Mavenlink in April secured a $48 million Series E funding round co-led by Carrick and Goldman Sachs Growth Equity.

Mavenlink’s Chief Executive Ray Grainger in September won a Business Journal Innovator of the Year award.

The Big Sales

Carrick’s three recent exits are:

• Carrick in 2016 made a $50 million investment in InstaMed, which makes software that connects consumers, providers and payers for healthcare payment transactions.

While InstaMed is based in Philadelphia, its co-founders Chris Seib and Bill Marvin have worked for at least a decade in Orange County, including maintaining a Newport Beach office.

Its sale contest attracted 30 bids, half of which were from larger companies and the other half from larger private equity firms.

JPMorgan eventually won, paying more than $500 million, according to CNBC.

“Having JPMorgan buy our company made me feel good,” Madden said.

Carrick reported an approximately 35% internal rate of return and a 2.7 multiple of invested capital from the deal.

InstaMed processed $94 billion in healthcare transactions last year. JPMorgan said about $3 trillion is spent annually on healthcare, which has “significant transaction friction and inefficiency.”

• Carrick’s first investment was $28 million in 2013 in San Francisco-based Axiom, which has grown from a business that supplys lawyers to companies on demand to a provider of legal software services to larger businesses.
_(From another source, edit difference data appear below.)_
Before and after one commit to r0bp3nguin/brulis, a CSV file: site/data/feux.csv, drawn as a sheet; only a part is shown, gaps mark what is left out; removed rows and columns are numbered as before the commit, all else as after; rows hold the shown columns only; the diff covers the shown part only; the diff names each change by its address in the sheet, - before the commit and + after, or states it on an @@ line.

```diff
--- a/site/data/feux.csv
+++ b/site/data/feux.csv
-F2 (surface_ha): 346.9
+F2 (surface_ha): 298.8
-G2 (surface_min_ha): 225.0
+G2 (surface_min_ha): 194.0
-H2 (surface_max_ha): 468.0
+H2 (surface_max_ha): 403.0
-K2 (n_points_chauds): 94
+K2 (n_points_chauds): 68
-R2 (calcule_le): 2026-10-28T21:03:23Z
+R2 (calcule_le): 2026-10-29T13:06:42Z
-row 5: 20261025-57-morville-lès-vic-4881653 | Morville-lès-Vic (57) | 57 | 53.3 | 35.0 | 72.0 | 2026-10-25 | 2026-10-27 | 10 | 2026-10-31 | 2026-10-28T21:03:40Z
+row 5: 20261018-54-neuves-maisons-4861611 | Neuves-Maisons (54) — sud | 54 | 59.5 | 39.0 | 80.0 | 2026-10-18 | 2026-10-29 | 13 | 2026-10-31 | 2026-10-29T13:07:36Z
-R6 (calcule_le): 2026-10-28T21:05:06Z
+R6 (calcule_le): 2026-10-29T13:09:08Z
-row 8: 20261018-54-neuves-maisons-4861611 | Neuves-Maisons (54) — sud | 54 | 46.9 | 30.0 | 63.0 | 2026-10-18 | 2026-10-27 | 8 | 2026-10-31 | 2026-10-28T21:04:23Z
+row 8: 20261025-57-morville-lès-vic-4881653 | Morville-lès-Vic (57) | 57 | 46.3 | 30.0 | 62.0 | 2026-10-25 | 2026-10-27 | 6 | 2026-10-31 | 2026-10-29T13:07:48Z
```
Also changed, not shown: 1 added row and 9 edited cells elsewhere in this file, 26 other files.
The firm, which reported $360 million in revenue in 2018, comprises 2,000 lawyers, process engineers and technologists that serve over half the Fortune 100 across 14 offices and five global centers.

Earlier this year, Axiom split into three separate entities: Axiom, Knowable and Axiom Managed Services.

After the split, the remaining part of Axiom was preparing to go public when it received unsolicited offers from large private equity firms.

Permira, a European private equity firm with about $47 billion in assets under management, made an undisclosed investment that Axiom described as “significant” and it has now dropped its IPO plans. In 2014, Permira bought a controlling share for $200 million in online legal service provider LegalZoom, which now has a $2 billion valuation.

The Axiom investment produced a 22% net internal return for Carrick.

• A few months after it spun off from Axiom, Knowable entered into a joint venture with legal information provider LexisNexis Legal & Professional, which is part of Relx PLC.

Knowable combines proprietary machine learning tools with legal subject matter expertise to analyze every quarter about 25 million contract data elements, converting archaic legal language into structured data to provide portfolio level views of risk, obligations and entitlements.

Carrick, which sold 90% of its stake in Knowable when the joint venture was formed, reported a 35% net internal rate of return and a sixfold multiple of its investment.

Seeking OC Investments

“It feels good” to sell the three companies, Madden said. “All three had really good returns.”

In the past year, Carrick has grown its workforce 50% to 30 employees, including nine at its Newport Beach headquarters.

Madden said he’s currently looking at seven Orange County-based companies that he declined to reveal.

“We are hiring in Orange County,” Madden said. “We hope to invest in Orange County.”

For reprint and licensing requests for this article, Contact Kim Lopez